Battle of world’s best coach and captain
Colombo: India take on South Africa Tuesday in a crucial Super Eight match of the International Cricket Council (ICC) World Twenty20 at the Premadasa Stadium.
The match is also a battle between India skipper Mahendra Singh Dhoni, who is hailed as the most successful captain in world cricket and Gary Kirsten, the coach of the South African team, who is one of the best cricket coaches in the planet.
Dhoni admits he has great respect for the South African team.
“If you see their bowling line-up, it looks very complete with fast bowlers, Jacques Kallis and a few spinners. At the same time, they have got batsmen who can really score runs at a good pace right from A.B. [de Villiers], to Kallis to [Hashim] Amla to J.P. Duminy. They are a very good side. But in this format you have to click as a team, or if you have someone like Chris Gayle in your side, then he needs to click on his own to win games. Otherwise you have to click as a team. Somebody scores 40-50 odd runs and the rest play cameos of 10, 12 or 15 runs in four or five deliveries, which really helps the team to win,” he said.
Following India’s win over Pakistan on Sunday, Dhoni and his boys are looking confident. When asked whether he may become the first captain to win three World Cups having led India to victories in the 2007 Twenty20 World Cup and the 2011 World Cup, Dhoni said: “I have always said I like to live in the present. Winning the World Cup is a long way away because our first priority is to qualify for the next phase for which is a must-win in the next game. We should not look too far ahead. We need to focus on the next two games and the preparations we need ahead of the next match. After that, lottery cricket will begin in the knockout stages. If someone bats well or bowls well, if you have the lottery ticket, then you can win.”

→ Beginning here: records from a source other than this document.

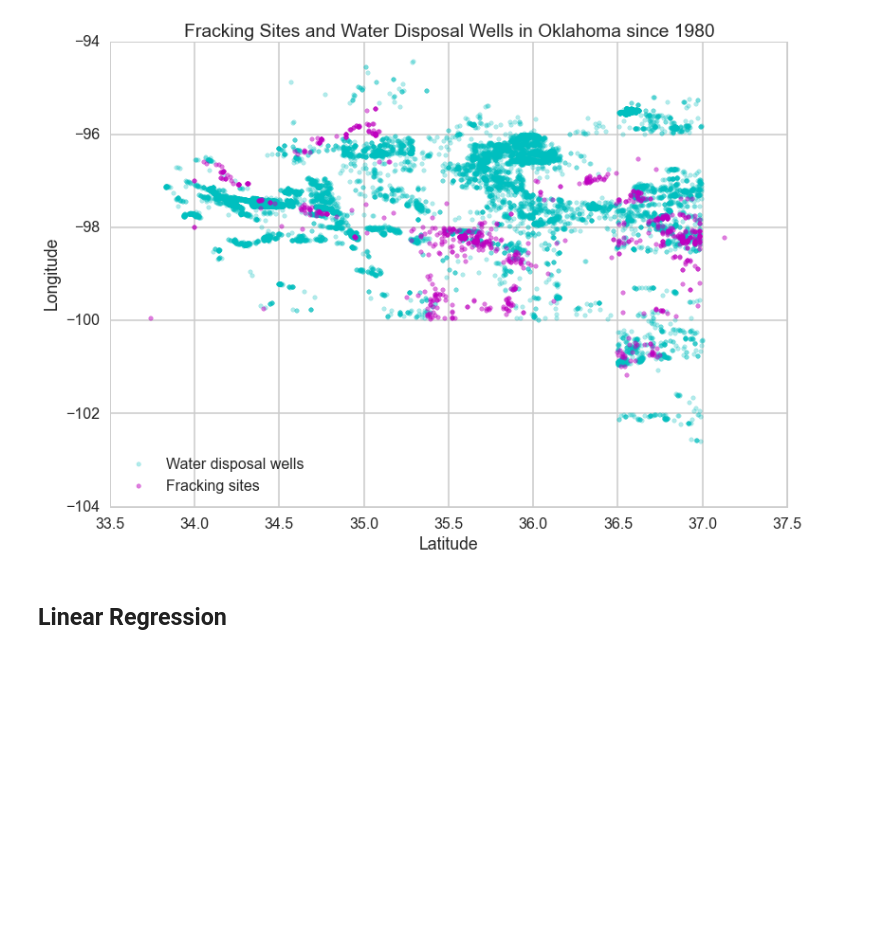
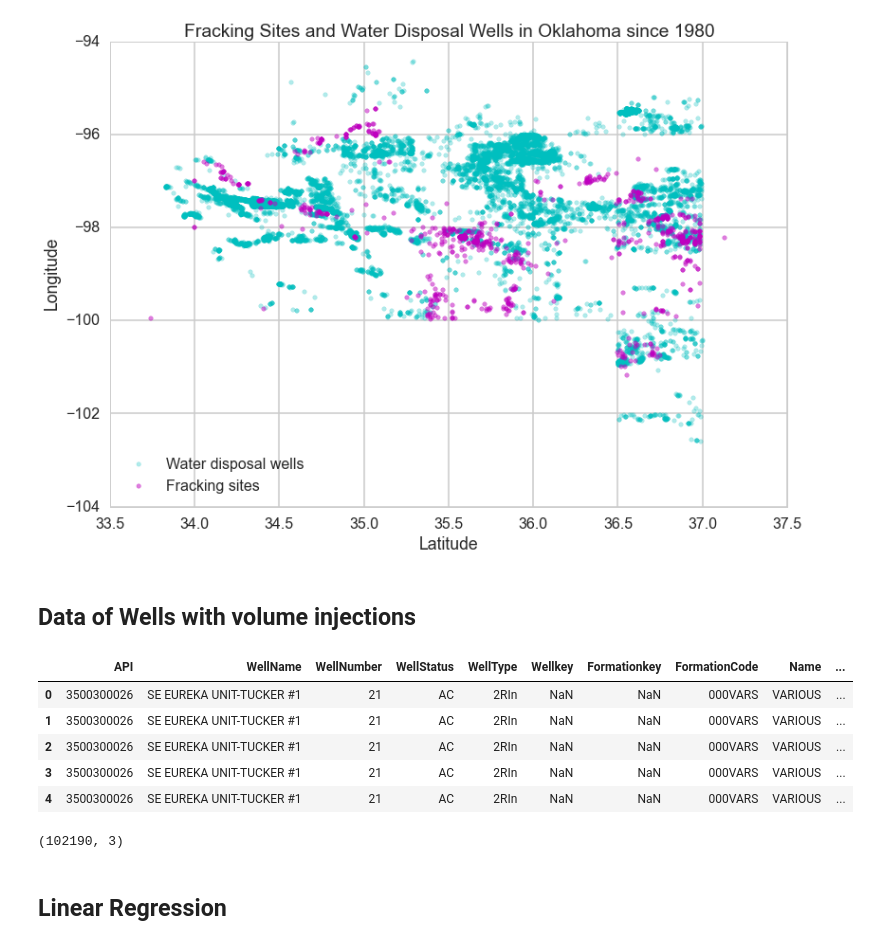
Before and after one commit to tperol/earthquake-clusters, a Jupyter notebook: Experiment_Poels.ipynb, the cells around one changed output. Cells and saved outputs as stored; diff of their text form; code cells hidden in the pictures; blank space fills up the shorter version.

Commit message:
Added injection volume to linear regression

```diff
--- a/Experiment_Poels.ipynb
+++ b/Experiment_Poels.ipynb
@@ -363,6 +363,32 @@ plt.legend(loc =3)
 # %% [output]
 <matplotlib.legend.Legend at 0x...>
 [figure]
+# %% [markdown]
+## Data of Wells with volume injections
+# %%
+wellvol = pd.read_excel('tempdata/wells.xlsx')
+wellvol.head()
+# Column X = longitude
+# Column Y = latitude
+# Column Volume = liters of injected water.
+# %% [output]
+|  | API | WellName | WellNumber | WellStatus | WellType | Wellkey | Formationkey | FormationCode | Name | ... |
+| 0 | 3500300026 | SE EUREKA UNIT-TUCKER #1 | 21 | AC | 2RIn | NaN | NaN | 000VARS | VARIOUS | ... |
+| 1 | 3500300026 | SE EUREKA UNIT-TUCKER #1 | 21 | AC | 2RIn | NaN | NaN | 000VARS | VARIOUS | ... |
+| 2 | 3500300026 | SE EUREKA UNIT-TUCKER #1 | 21 | AC | 2RIn | NaN | NaN | 000VARS | VARIOUS | ... |
+| 3 | 3500300026 | SE EUREKA UNIT-TUCKER #1 | 21 | AC | 2RIn | NaN | NaN | 000VARS | VARIOUS | ... |
+| 4 | 3500300026 | SE EUREKA UNIT-TUCKER #1 | 21 | AC | 2RIn | NaN | NaN | 000VARS | VARIOUS | ... |
+# %%
+# Clean up data by picking correct coordinates and delete missing data
+wellvol = wellvol[['X', 'Y', 'Volume']]
+wellvol = wellvol[np.isfinite(wellvol['X'])]
+wellvol = wellvol[np.isfinite(wellvol['Y'])]
+wellvol = wellvol[np.isfinite(wellvol['Volume'])]
+welldf = wellvol[(wellvol.X >= -102.918) & (wellvol.X <= -94.466)]
+welldf = welldf[(welldf.Y >= 33.811) & (welldf.Y <= 36.99869)]
+welldf.shape
+# %% [output]
+(102190, 3)
 # %% [markdown]
 ## Linear Regression
 # %% [markdown]
```
Also changed, not shown: parts of 11 cells of this notebook.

Gary Kirsten, who was the coach of Dhoni and India when they won the 2011 World Cup, will be masterminding the South African team today. So the obvious question for Kirsten was whether he would utilise the knowledge of all the weaknesses of the Indian players for South Africa’s benefit?
“I think there is enough information out there for every player to be analysed at length,” he said.
“There is enough information on television and there is the IPL. I don’t think we have anything unique [about the Indian players] to offer the South African players, as they play with these [Indian] players a lot. The focus of our attention is not on them; the focus of our attention is that we play well, about what we need to do well in the next game.”
When asked why South Africa have not been playing to their full potential, Kirsten said: “We need to make good decisions. In both the games recently, we were trying to win and then we let it slip. When the South African team was announced, everyone said it is a well-balanced team and it has a good chance of winning this event. But we haven’t played well enough in the key moments of the game. We had Pakistan for 60 for 7, so we should have won that game. It has been disappointing. I think we have made a lot of progress, though. We had tough batting situations in which we lost three wickets very early, but in both those games we batted deep and well to get to a good competitive total. I thought in the second game, 150 was a par score and we got 146, and that is really encouraging. It is a bit disappointing that we had opportunities to close a game out and we didn’t do that.”
Kirsten then went on to praise India’s talisman Virat Kohli.
“He is a great player and we have always known that. He is probably one of the stand-out batsmen in the world at the moment and we all know what he is capable of doing. He is one of those x-factor cricketers that other teams want to get out because he is not going to get out himself and you got to get him out. He doesn’t throw his wicket away. I am pleased for Virat; he has worked hard on his game and he is showing that he is one of the premier batsmen in the world at the moment.”